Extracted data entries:

• • •

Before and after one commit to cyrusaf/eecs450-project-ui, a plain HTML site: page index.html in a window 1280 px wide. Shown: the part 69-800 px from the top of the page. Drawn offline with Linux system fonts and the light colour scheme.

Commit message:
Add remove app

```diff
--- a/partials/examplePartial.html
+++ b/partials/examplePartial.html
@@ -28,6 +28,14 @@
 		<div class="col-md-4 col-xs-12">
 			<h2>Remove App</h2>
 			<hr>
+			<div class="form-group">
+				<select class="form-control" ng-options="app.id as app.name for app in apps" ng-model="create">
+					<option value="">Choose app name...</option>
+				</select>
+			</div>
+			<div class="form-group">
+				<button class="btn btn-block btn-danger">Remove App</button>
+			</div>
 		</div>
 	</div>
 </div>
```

• • •

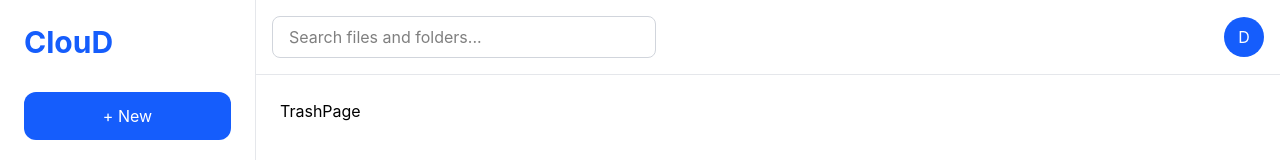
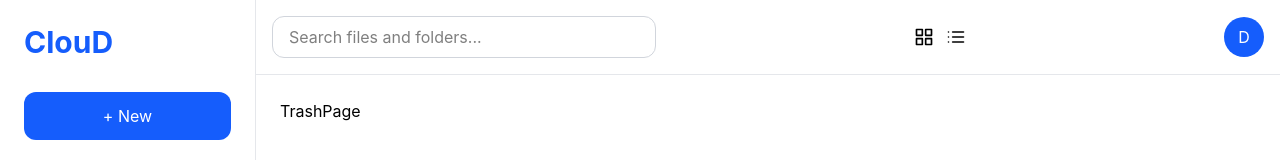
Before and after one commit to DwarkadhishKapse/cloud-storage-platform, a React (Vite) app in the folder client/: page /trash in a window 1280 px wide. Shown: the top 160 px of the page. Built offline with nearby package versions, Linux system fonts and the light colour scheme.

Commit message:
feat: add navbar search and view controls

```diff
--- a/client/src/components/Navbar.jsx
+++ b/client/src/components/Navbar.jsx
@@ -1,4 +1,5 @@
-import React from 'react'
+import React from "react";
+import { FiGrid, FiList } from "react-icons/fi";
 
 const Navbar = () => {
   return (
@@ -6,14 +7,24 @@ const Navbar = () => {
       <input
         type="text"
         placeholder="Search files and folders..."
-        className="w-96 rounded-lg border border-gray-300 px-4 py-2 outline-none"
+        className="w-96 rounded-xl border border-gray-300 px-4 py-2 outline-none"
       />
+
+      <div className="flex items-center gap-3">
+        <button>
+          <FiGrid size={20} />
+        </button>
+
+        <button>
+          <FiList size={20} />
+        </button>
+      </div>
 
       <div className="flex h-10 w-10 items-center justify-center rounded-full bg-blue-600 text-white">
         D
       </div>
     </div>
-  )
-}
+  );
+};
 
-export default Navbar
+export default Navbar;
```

• • •

Instructions to follow:
Copy each line above where "client" appears.

Final answer:
Before and after one commit to DwarkadhishKapse/cloud-storage-platform, a React (Vite) app in the folder client/: page /trash in a window 1280 px wide. Shown: the top 160 px of the page. Built offline with nearby package versions, Linux system fonts and the light colour scheme.
--- a/client/src/components/Navbar.jsx
+++ b/client/src/components/Navbar.jsx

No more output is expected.